> _PROBLEM TO SOLVE_: Take from the records below each line that holds "ListTile".

> _EXTRACTED MATERIAL_:
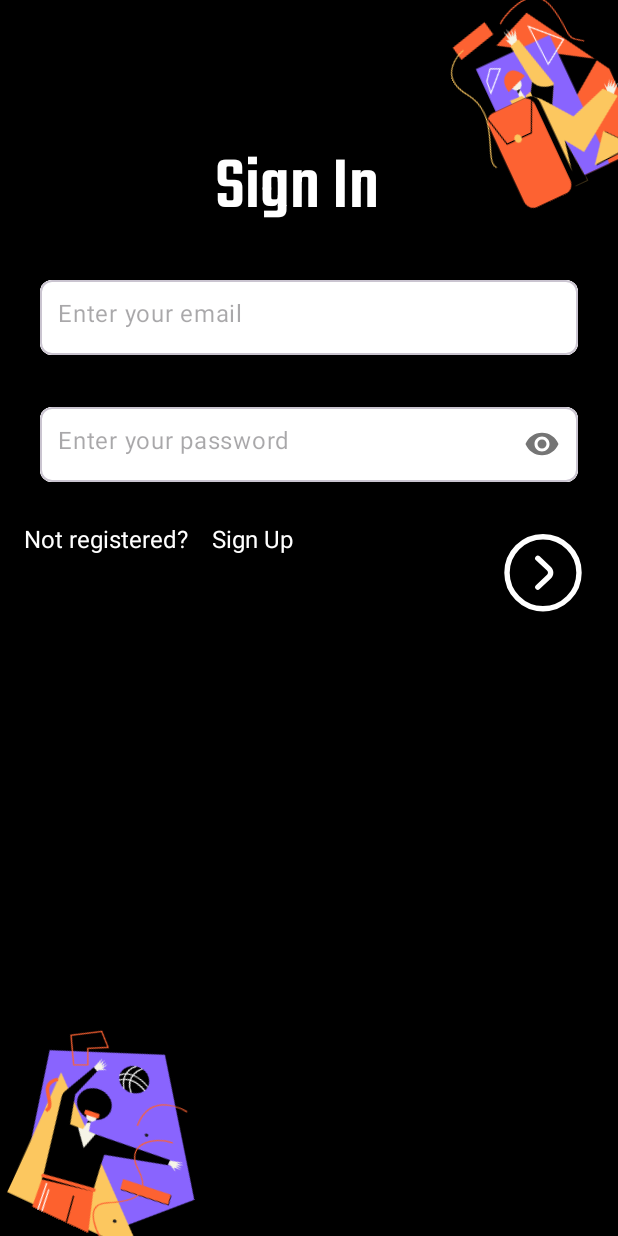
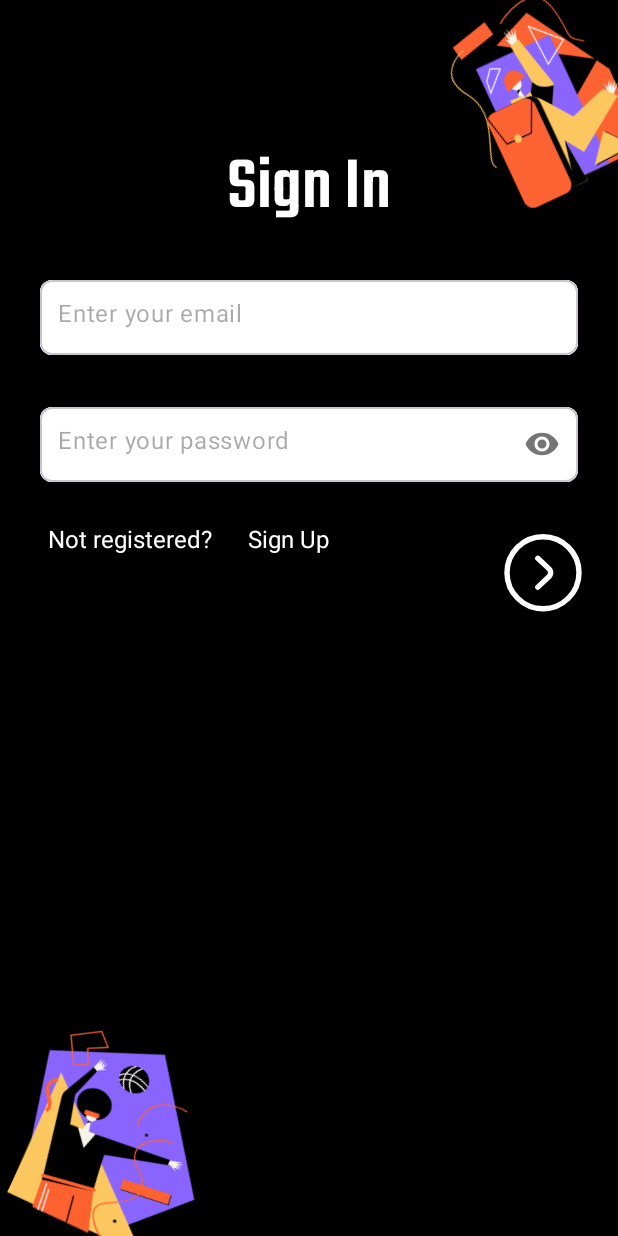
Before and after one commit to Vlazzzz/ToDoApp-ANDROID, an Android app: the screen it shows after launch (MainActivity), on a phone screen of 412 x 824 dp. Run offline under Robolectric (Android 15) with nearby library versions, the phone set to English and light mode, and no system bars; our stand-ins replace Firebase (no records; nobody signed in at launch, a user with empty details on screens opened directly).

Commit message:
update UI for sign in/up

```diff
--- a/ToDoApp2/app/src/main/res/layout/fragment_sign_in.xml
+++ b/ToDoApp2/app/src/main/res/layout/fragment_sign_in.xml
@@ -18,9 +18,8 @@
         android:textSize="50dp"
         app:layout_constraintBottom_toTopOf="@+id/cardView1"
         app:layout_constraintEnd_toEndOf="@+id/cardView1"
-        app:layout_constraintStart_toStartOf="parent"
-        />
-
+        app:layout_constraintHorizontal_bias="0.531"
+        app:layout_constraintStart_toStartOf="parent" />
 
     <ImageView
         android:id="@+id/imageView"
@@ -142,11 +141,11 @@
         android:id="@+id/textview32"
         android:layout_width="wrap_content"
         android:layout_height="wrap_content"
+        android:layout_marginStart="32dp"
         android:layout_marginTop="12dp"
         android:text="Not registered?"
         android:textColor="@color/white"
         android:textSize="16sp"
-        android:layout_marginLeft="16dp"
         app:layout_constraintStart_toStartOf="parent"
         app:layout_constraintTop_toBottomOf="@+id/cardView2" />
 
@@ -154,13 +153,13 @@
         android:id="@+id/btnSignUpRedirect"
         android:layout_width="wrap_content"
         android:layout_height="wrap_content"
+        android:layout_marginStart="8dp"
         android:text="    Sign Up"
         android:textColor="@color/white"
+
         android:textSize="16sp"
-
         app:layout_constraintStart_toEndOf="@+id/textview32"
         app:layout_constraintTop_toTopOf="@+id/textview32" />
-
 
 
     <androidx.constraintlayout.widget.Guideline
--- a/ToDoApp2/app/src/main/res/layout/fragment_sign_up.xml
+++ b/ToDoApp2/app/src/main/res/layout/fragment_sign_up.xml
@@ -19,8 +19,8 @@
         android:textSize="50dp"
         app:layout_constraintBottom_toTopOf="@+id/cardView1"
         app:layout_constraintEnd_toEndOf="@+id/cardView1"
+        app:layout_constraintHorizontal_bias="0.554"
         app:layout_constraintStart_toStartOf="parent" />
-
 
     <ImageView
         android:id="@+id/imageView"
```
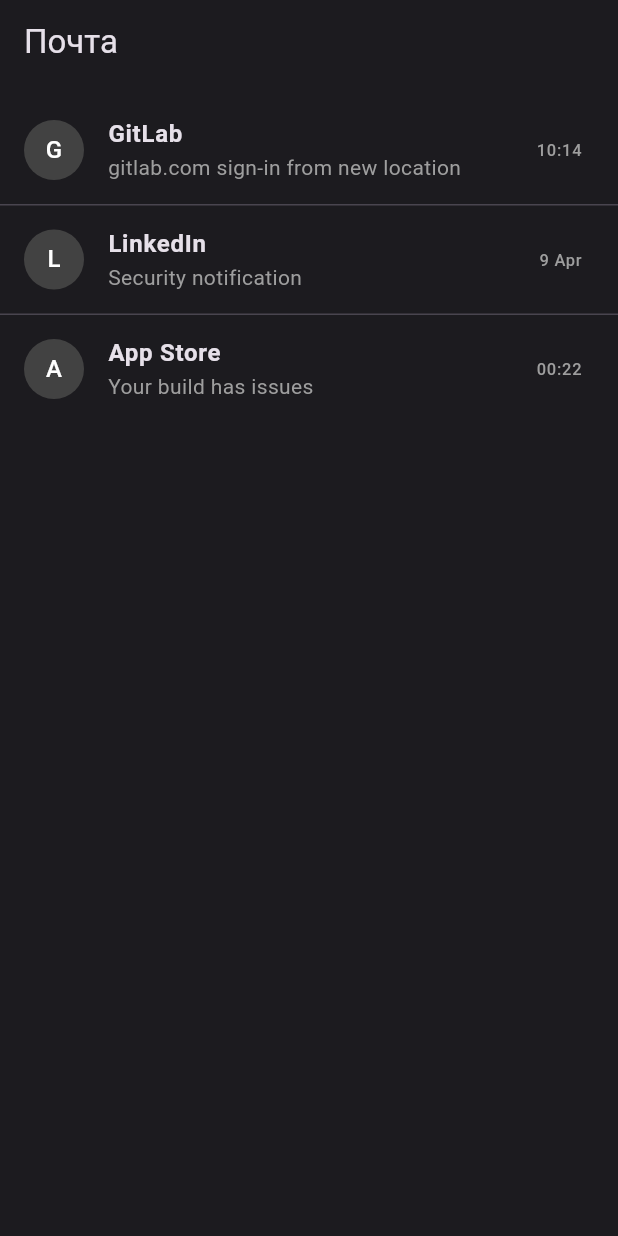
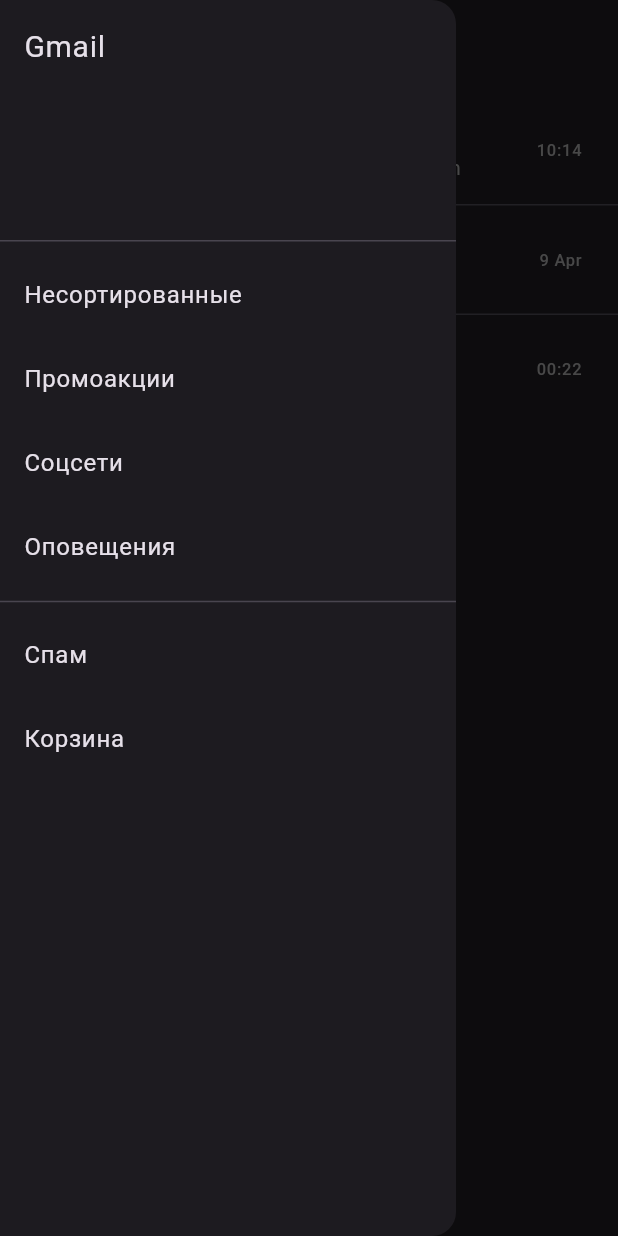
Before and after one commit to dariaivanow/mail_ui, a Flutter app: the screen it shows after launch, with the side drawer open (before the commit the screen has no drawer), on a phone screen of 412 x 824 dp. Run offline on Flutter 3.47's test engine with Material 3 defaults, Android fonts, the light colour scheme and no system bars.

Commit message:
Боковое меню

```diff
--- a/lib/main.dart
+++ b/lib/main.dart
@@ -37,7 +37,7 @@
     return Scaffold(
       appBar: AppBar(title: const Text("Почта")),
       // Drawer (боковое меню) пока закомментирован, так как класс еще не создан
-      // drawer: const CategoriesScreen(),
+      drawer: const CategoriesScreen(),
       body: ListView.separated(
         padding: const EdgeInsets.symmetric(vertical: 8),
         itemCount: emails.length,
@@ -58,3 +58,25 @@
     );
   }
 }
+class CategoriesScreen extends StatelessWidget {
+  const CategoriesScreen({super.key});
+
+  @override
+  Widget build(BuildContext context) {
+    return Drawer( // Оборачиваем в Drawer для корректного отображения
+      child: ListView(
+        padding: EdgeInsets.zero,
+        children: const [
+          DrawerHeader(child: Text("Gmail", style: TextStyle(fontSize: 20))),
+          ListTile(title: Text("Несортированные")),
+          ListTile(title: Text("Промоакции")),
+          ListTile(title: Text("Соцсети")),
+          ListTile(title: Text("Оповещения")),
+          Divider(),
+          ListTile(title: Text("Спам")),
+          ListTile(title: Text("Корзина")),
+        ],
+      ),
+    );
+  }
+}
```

---

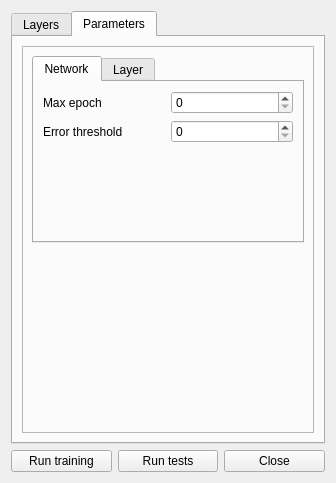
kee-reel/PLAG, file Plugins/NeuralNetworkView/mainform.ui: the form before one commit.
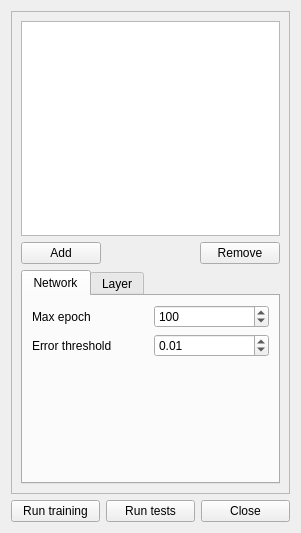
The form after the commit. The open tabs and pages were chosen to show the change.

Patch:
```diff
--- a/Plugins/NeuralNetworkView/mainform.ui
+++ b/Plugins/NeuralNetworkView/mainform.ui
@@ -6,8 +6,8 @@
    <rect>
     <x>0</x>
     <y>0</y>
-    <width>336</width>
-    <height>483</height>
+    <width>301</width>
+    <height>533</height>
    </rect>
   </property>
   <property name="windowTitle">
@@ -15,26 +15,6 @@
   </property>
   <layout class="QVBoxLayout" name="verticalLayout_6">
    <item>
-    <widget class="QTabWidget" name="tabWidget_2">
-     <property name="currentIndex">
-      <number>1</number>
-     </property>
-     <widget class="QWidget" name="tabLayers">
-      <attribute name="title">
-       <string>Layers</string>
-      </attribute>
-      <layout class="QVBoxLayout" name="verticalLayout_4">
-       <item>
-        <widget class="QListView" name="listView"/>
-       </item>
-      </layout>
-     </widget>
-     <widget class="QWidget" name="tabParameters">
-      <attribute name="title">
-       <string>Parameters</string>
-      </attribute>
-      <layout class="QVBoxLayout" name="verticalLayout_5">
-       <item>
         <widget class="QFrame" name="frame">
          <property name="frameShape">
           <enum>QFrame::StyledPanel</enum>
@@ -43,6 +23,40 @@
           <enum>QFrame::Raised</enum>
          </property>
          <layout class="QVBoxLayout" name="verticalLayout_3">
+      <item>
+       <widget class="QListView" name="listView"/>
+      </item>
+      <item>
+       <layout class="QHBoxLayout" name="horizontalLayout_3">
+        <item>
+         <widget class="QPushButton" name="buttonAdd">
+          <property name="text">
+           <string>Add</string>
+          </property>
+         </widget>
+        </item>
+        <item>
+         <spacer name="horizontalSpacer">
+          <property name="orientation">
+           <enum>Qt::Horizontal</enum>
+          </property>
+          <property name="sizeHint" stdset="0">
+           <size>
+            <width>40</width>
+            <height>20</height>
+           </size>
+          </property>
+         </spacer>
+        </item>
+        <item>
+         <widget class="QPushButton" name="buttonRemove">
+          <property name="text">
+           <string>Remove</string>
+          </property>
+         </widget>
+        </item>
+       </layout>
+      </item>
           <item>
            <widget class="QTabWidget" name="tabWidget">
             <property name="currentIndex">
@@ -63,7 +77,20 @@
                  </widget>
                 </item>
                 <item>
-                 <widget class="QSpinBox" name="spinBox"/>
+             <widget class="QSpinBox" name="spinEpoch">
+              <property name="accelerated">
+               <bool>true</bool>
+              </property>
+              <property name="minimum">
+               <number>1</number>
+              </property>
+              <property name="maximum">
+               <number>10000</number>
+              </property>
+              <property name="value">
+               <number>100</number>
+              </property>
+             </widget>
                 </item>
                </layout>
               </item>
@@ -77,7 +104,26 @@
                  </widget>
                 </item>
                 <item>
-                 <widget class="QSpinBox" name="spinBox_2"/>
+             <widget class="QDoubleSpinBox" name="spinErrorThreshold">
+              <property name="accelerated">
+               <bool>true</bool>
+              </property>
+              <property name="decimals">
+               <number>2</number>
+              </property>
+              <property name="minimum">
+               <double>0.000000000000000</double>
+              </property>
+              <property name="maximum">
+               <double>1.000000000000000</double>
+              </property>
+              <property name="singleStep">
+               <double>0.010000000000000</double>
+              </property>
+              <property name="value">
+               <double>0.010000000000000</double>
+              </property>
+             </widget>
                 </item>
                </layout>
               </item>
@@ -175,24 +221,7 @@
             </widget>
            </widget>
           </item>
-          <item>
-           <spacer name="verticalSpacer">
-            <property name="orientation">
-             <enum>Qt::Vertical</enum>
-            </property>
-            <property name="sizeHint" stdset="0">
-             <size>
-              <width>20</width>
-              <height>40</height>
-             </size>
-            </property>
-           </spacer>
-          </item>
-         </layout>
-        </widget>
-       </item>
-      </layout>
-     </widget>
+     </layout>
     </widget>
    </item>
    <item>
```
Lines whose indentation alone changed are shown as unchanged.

==

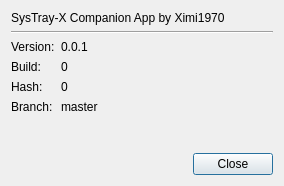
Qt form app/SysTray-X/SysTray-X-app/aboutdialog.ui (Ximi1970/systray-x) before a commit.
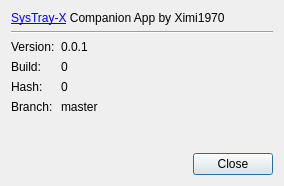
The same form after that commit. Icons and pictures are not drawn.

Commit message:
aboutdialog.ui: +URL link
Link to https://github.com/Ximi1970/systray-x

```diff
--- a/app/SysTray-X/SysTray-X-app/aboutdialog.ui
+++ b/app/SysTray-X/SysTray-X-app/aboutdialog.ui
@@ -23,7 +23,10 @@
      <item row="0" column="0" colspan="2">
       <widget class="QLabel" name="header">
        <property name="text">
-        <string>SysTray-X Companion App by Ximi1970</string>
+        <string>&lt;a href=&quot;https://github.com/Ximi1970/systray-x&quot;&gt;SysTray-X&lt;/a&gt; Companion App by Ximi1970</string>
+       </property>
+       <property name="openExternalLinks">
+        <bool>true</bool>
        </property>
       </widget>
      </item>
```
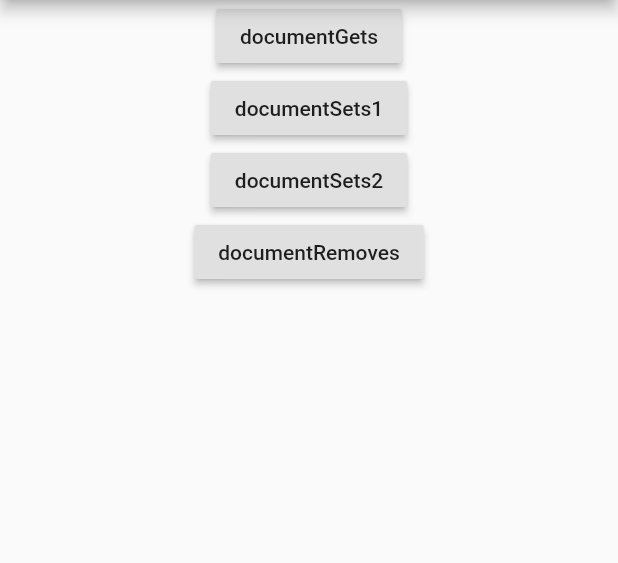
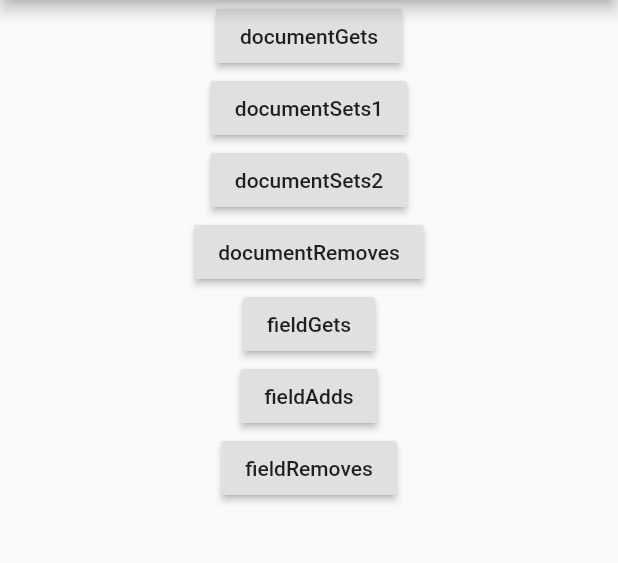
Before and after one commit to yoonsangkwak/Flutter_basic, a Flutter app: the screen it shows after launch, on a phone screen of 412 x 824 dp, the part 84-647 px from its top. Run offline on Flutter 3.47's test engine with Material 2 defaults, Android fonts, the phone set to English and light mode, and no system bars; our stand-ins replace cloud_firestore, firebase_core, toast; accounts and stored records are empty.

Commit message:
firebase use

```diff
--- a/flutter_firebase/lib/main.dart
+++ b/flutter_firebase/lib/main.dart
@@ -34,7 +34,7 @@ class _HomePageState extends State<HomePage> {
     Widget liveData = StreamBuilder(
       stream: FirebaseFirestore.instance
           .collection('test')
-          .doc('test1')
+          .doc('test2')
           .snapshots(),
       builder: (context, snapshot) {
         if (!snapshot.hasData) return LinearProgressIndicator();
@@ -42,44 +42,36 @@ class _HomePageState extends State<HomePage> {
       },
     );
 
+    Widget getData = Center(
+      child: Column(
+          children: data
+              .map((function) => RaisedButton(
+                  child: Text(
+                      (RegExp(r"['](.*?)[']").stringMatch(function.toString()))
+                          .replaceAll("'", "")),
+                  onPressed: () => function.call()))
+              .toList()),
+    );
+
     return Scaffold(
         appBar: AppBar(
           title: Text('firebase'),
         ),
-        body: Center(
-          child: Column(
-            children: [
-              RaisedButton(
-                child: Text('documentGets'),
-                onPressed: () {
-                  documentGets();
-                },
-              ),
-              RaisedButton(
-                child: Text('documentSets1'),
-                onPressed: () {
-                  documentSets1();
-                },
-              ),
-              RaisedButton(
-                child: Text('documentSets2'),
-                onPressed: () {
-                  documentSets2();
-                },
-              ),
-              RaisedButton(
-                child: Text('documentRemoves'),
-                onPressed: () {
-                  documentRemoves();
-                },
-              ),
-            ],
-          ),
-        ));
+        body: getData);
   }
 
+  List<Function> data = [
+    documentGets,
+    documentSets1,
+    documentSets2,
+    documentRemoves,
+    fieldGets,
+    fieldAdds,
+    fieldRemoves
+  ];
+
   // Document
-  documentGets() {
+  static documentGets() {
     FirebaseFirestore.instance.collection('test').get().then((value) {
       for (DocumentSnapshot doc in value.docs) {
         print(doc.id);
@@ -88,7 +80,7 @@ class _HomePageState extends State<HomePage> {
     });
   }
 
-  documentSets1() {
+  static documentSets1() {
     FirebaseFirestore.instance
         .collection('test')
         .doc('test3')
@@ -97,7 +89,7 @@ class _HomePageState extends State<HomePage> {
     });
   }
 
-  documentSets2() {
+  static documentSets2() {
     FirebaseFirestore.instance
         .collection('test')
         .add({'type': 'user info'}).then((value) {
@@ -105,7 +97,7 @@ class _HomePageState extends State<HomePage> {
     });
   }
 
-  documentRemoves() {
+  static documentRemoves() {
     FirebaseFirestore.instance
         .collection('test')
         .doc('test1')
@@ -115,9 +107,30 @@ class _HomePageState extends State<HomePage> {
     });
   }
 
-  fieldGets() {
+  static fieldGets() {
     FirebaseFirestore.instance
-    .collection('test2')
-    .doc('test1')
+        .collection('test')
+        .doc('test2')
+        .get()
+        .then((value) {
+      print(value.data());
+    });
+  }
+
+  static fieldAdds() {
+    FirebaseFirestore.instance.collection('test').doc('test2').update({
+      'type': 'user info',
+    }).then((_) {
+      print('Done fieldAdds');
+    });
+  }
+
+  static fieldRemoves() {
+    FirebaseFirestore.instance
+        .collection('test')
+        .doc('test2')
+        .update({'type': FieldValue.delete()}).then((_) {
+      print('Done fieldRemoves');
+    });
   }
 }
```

> _ANSWER TO THIS PROBLEM_:
+          ListTile(title: Text("Несортированные")),
+          ListTile(title: Text("Промоакции")),
+          ListTile(title: Text("Соцсети")),
+          ListTile(title: Text("Оповещения")),
+          ListTile(title: Text("Спам")),
+          ListTile(title: Text("Корзина")),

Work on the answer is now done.